The Wayne State announcement was perfectly timed as yet another public relations tour to pacify critics and lull the public into forgetting about one more accusation of corruption leveled against the Duggan administration, joining the disastrous Detroit Land Bank Authority demolition investigation and the famed Motor City Match Program. This program, touted as an economic equalizer for small businesses, is now under federal review by the Department of Housing and Urban Development (HUD) for findings that suggested the program was not adequately targeting low- to moderate income areas. However, following the lead of the media in Detroit, we are supposed to be happy that funds are even made available, and blindly believe that no other option could be better.

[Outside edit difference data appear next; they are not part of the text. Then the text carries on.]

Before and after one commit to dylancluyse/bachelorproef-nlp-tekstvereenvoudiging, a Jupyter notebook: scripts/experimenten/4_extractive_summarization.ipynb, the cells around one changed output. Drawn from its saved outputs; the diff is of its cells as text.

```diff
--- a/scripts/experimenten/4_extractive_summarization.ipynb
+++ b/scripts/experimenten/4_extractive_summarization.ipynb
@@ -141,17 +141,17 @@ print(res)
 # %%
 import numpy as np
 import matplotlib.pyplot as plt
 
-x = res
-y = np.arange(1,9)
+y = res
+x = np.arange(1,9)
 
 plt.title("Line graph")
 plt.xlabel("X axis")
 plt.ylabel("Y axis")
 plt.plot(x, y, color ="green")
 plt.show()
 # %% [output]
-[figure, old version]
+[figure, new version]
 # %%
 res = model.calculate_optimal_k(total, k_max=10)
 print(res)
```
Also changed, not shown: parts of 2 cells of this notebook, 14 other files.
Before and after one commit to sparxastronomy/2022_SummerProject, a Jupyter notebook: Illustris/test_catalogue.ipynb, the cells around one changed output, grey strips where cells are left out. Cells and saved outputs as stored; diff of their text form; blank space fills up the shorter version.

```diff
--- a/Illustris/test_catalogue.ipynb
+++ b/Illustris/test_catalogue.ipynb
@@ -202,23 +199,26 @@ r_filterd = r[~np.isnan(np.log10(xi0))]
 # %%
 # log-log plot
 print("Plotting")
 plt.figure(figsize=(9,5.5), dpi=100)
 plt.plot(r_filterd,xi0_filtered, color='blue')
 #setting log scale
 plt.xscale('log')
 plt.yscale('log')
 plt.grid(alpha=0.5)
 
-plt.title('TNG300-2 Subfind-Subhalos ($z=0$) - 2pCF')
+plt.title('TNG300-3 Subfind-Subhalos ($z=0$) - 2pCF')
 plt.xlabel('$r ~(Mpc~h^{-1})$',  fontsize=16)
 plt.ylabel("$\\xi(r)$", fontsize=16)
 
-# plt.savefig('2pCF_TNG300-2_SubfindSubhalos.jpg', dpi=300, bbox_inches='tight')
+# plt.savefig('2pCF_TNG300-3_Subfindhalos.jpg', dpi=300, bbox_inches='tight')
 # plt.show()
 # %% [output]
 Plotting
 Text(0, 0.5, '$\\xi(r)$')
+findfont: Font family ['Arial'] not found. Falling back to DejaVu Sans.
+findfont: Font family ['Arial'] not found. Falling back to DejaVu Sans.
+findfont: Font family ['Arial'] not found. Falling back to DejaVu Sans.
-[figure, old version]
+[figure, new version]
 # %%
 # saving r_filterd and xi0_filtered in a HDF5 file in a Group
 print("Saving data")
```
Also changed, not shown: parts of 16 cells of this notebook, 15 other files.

This deadly combination is exactly what allows Detroit and similar communities to wallow in economic disparity- disingenuous leadership and complicit third parties, including mainstream media and civic organizations. Too often, the plans presented to Detroiters are nothing more than piecemeal prescriptions and placations to sensitivities. And worst of all, no massive challenge is presented to counter such insincere tactics. Other elected officials have abdicated their duties to speak up and serve in the interest of their constituents, while numerous prominent churches and civic organizations, many of which serve the neediest populations and claim to fight for justice, have stayed absolutely silent amidst the economic imbalance taking place in Detroit.
The free tuition façade is larger than Wayne State University or whatever the next organization will be to take its place as a figurehead for complacency politics. The alleged recovery taking place in Detroit is only as strong as the narrative pushing its reality. Without basic critique and strong push to counter the prevailing narrative, these illusorily beneficial programs and political decisions will continue to deceive and devastate Detroit, widening the economic gap between the rich and the poor. The time was yesterday to demand truth and accountability from media reporting and elected officials and to demand courage and leadership from civic organizations. The good news is as long as there is a tomorrow, the opportunity remains to demand better.